Each line of the entries below that holds "QComboBox" is needed, copied in full.
-------- Input material
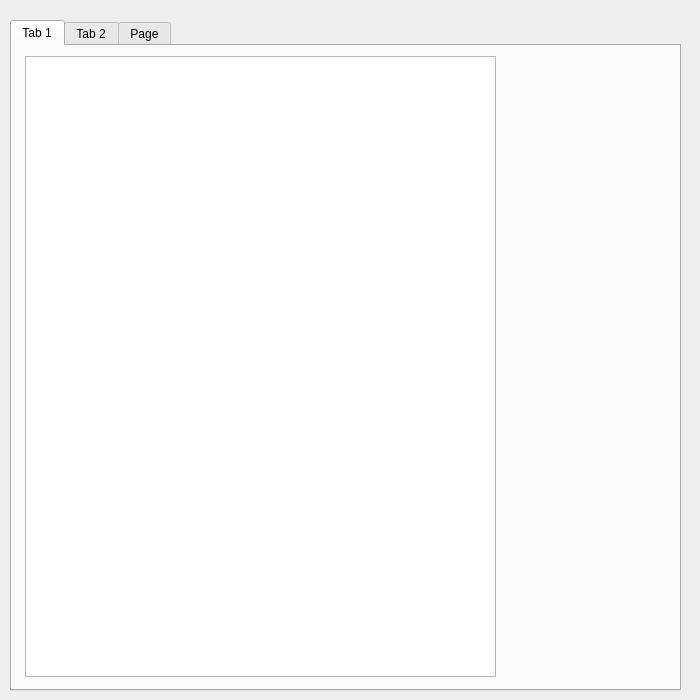
The window that VIG 2.1/main.ui (JihoonSon94/VASP_input_generator) describes before a commit, drawn with Qt 5.
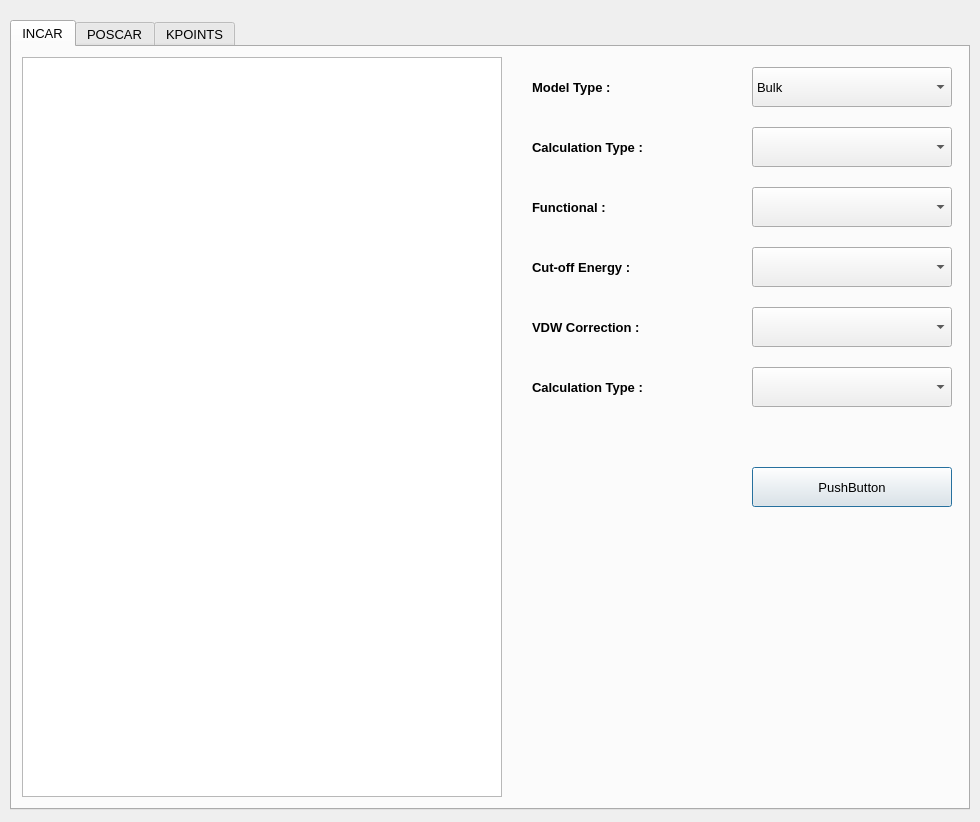
The same window after the commit.

The edit to the form file:
```diff
--- a/VIG 2.1/main.ui
+++ b/VIG 2.1/main.ui
@@ -6,10 +6,15 @@
    <rect>
     <x>0</x>
     <y>0</y>
-    <width>700</width>
-    <height>700</height>
+    <width>980</width>
+    <height>822</height>
    </rect>
   </property>
+  <property name="font">
+   <font>
+    <family>Arial</family>
+   </font>
+  </property>
   <property name="windowTitle">
    <string>Dialog</string>
   </property>
@@ -18,31 +23,256 @@
     <rect>
      <x>10</x>
      <y>20</y>
-     <width>671</width>
-     <height>671</height>
+     <width>960</width>
+     <height>790</height>
     </rect>
    </property>
+   <property name="font">
+    <font>
+     <family>Arial</family>
+     <pointsize>10</pointsize>
+     <weight>50</weight>
+     <bold>false</bold>
+    </font>
+   </property>
+   <property name="tabShape">
+    <enum>QTabWidget::Rounded</enum>
+   </property>
    <property name="currentIndex">
     <number>0</number>
    </property>
    <widget class="QWidget" name="INCAR">
     <attribute name="title">
-     <string>Tab 1</string>
+     <string>INCAR</string>
     </attribute>
     <widget class="QTextEdit" name="textEdit">
      <property name="geometry">
       <rect>
-       <x>13</x>
+       <x>10</x>
        <y>10</y>
-       <width>471</width>
-       <height>621</height>
+       <width>480</width>
+       <height>740</height>
       </rect>
      </property>
     </widget>
+    <widget class="QComboBox" name="comboBox">
+     <property name="geometry">
+      <rect>
+       <x>740</x>
+       <y>20</y>
+       <width>200</width>
+       <height>40</height>
+      </rect>
+     </property>
+     <item>
+      <property name="text">
+       <string>Bulk</string>
+      </property>
+     </item>
+     <item>
+      <property name="text">
+       <string>Surface</string>
+      </property>
+     </item>
+     <item>
+      <property name="text">
+       <string>Molecule</string>
+      </property>
+     </item>
+    </widget>
+    <widget class="QLabel" name="label">
+     <property name="geometry">
+      <rect>
+       <x>520</x>
+       <y>20</y>
+       <width>200</width>
+       <height>40</height>
+      </rect>
+     </property>
+     <property name="font">
+      <font>
+       <family>Arial</family>
+       <pointsize>10</pointsize>
+       <weight>75</weight>
+       <bold>true</bold>
+      </font>
+     </property>
+     <property name="text">
+      <string>Model Type :</string>
+     </property>
+    </widget>
+    <widget class="QComboBox" name="comboBox_2">
+     <property name="geometry">
+      <rect>
+       <x>740</x>
+       <y>80</y>
+       <width>200</width>
+       <height>40</height>
+      </rect>
+     </property>
+    </widget>
+    <widget class="QComboBox" name="comboBox_3">
+     <property name="geometry">
+      <rect>
+       <x>740</x>
+       <y>140</y>
+       <width>200</width>
+       <height>40</height>
+      </rect>
+     </property>
+    </widget>
+    <widget class="QComboBox" name="comboBox_4">
+     <property name="geometry">
+      <rect>
+       <x>740</x>
+       <y>200</y>
+       <width>200</width>
+       <height>40</height>
+      </rect>
+     </property>
+    </widget>
+    <widget class="QComboBox" name="comboBox_5">
+     <property name="geometry">
+      <rect>
+       <x>740</x>
+       <y>260</y>
+       <width>200</width>
+       <height>40</height>
+      </rect>
+     </property>
+    </widget>
+    <widget class="QComboBox" name="comboBox_6">
+     <property name="geometry">
+      <rect>
+       <x>740</x>
+       <y>320</y>
+       <width>200</width>
+       <height>40</height>
+      </rect>
+     </property>
+    </widget>
+    <widget class="QLabel" name="label_2">
+     <property name="geometry">
+      <rect>
+       <x>520</x>
+       <y>80</y>
+       <width>200</width>
+       <height>40</height>
+      </rect>
+     </property>
+     <property name="font">
+      <font>
+       <family>Arial</family>
+       <pointsize>10</pointsize>
+       <weight>75</weight>
+       <bold>true</bold>
+      </font>
+     </property>
+     <property name="text">
+      <string>Calculation Type :</string>
+     </property>
+    </widget>
+    <widget class="QLabel" name="label_3">
+     <property name="geometry">
+      <rect>
+       <x>520</x>
+       <y>140</y>
+       <width>200</width>
+       <height>40</height>
+      </rect>
+     </property>
+     <property name="font">
+      <font>
+       <family>Arial</family>
+       <pointsize>10</pointsize>
+       <weight>75</weight>
+       <bold>true</bold>
+      </font>
+     </property>
+     <property name="text">
+      <string>Functional :</string>
+     </property>
+    </widget>
+    <widget class="QLabel" name="label_4">
+     <property name="geometry">
+      <rect>
+       <x>520</x>
+       <y>200</y>
+       <width>200</width>
+       <height>40</height>
+      </rect>
+     </property>
+     <property name="font">
+      <font>
+       <family>Arial</family>
+       <pointsize>10</pointsize>
+       <weight>75</weight>
+       <bold>true</bold>
+      </font>
+     </property>
+     <property name="text">
+      <string>Cut-off Energy :</string>
+     </property>
+    </widget>
+    <widget class="QLabel" name="label_5">
+     <property name="geometry">
+      <rect>
+       <x>520</x>
+       <y>260</y>
+       <width>200</width>
+       <height>40</height>
+      </rect>
+     </property>
+     <property name="font">
+      <font>
+       <family>Arial</family>
+       <pointsize>10</pointsize>
+       <weight>75</weight>
+       <bold>true</bold>
+      </font>
+     </property>
+     <property name="text">
+      <string>VDW Correction :</string>
+     </property>
+    </widget>
+    <widget class="QLabel" name="label_6">
+     <property name="geometry">
+      <rect>
+       <x>520</x>
+       <y>320</y>
+       <width>200</width>
+       <height>40</height>
+      </rect>
+     </property>
+     <property name="font">
+      <font>
+       <family>Arial</family>
+       <pointsize>10</pointsize>
+       <weight>75</weight>
+       <bold>true</bold>
+      </font>
+     </property>
+     <property name="text">
+      <string>Calculation Type :</string>
+     </property>
+    </widget>
+    <widget class="QPushButton" name="pushButton">
+     <property name="geometry">
+      <rect>
+       <x>740</x>
+       <y>420</y>
+       <width>200</width>
+       <height>40</height>
+      </rect>
+     </property>
+     <property name="text">
+      <string>PushButton</string>
+     </property>
+    </widget>
    </widget>
    <widget class="QWidget" name="tab_2">
     <attribute name="title">
-     <string>Tab 2</string>
+     <string>POSCAR</string>
     </attribute>
     <widget class="QTextEdit" name="textEdit_2">
      <property name="geometry">
@@ -57,7 +287,7 @@
    </widget>
    <widget class="QWidget" name="tab_3">
     <attribute name="title">
-     <string>Page</string>
+     <string>KPOINTS</string>
     </attribute>
    </widget>
   </widget>
```
Left out of the diff: 109 changed lines with no effect on the pictures.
----------------
# Result below:
+    <widget class="QComboBox" name="comboBox">
+    <widget class="QComboBox" name="comboBox_2">
+    <widget class="QComboBox" name="comboBox_3">
+    <widget class="QComboBox" name="comboBox_4">
+    <widget class="QComboBox" name="comboBox_5">
+    <widget class="QComboBox" name="comboBox_6">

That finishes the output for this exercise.